Cannabix Technologies Inc (CSE:BLO, OTCMKTS:BLOZF), which has developed the Cannabix Marijuana Breathalyzer to determine if a driver has smoked pot, said it is actively developing breath-testing technologies.
With recreational weed now legal in Canada, Cannabix says it has shortlisted two potential medical-device development companies to develop the next version of the device that will make roads safer and hold drivers accountable.
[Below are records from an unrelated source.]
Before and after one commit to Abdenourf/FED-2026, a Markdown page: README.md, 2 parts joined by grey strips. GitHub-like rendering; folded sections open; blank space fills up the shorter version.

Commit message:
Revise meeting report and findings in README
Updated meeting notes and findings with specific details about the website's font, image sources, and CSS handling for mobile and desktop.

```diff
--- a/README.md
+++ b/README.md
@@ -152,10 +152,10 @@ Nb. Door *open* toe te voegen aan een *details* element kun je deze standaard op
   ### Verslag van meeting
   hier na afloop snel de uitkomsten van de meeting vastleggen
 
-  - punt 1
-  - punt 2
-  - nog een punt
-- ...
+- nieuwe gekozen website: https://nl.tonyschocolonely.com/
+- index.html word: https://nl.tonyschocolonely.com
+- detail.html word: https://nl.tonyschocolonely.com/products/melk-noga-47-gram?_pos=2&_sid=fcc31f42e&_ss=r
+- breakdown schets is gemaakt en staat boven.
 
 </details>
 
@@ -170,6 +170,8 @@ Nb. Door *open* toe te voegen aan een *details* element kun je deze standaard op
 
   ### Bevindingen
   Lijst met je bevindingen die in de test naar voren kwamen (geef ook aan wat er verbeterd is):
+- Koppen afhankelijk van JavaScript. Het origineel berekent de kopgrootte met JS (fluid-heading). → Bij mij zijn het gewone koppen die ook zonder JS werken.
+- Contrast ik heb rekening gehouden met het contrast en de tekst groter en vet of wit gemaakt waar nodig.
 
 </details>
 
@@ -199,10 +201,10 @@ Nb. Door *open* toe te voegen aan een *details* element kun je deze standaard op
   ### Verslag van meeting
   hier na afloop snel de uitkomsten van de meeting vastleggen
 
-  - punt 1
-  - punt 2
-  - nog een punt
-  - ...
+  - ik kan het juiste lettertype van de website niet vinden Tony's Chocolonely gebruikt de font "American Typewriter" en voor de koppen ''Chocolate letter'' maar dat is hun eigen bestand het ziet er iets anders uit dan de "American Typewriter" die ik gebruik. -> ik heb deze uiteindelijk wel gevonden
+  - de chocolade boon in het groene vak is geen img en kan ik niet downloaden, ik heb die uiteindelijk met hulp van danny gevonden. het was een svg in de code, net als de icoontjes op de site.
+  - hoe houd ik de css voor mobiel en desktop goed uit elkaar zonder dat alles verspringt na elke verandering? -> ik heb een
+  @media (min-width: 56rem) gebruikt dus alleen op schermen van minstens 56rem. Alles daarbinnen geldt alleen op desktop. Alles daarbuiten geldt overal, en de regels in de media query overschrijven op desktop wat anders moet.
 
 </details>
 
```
The company said it would create multiple devices that would be used for “pilot testing.”
The device is likely to be hypersensitive, allowing it to pick up any THC — the psychoactive ingredient in marijuana — potentially present on drivers' breath.
“The introduction of legalized marijuana use in Canada is a watershed moment as it relates to public safety on our roads and workplaces,” the company said in a statement.
According to MADD Canada, the Canadian arm of Mothers Against Drunk Driving, drugs are present in fatal crashes nearly twice as often as alcohol.
Pot primer: Your guide to legalized cannabis in Canada
“As the issue of drugged driving and influence of drugs in the workplace becomes increasingly acute, Cannabix is using its technology, R&D and scientific experience to develop effective tools to aid law enforcement and help governments and the public transition to marijuana legalization in various jurisdictions,” said the company.
Cannabix Technologies has been on the forefront in R&D to create an accurate breath test for ∆9-tetrahydrocannabinol, the psychoactive component of marijuana that causes impairment.
“We believe that establishing point-of-care breath testing technology for cannabis is the future for law enforcement and workplace testing, as it is non-invasive, will be easy to use, and will look to provide superior sensitivity to help better determine impairment,” said the company.
Shares of Cannabix Technologies were up 1.7% to $1.75 in the OTC market.
Burnaby, Canada-based Cannabix Technologies develops marijuana breathalyzer devices for law enforcement and the workplace in North America.
Contact Uttara Choudhury at [email protected]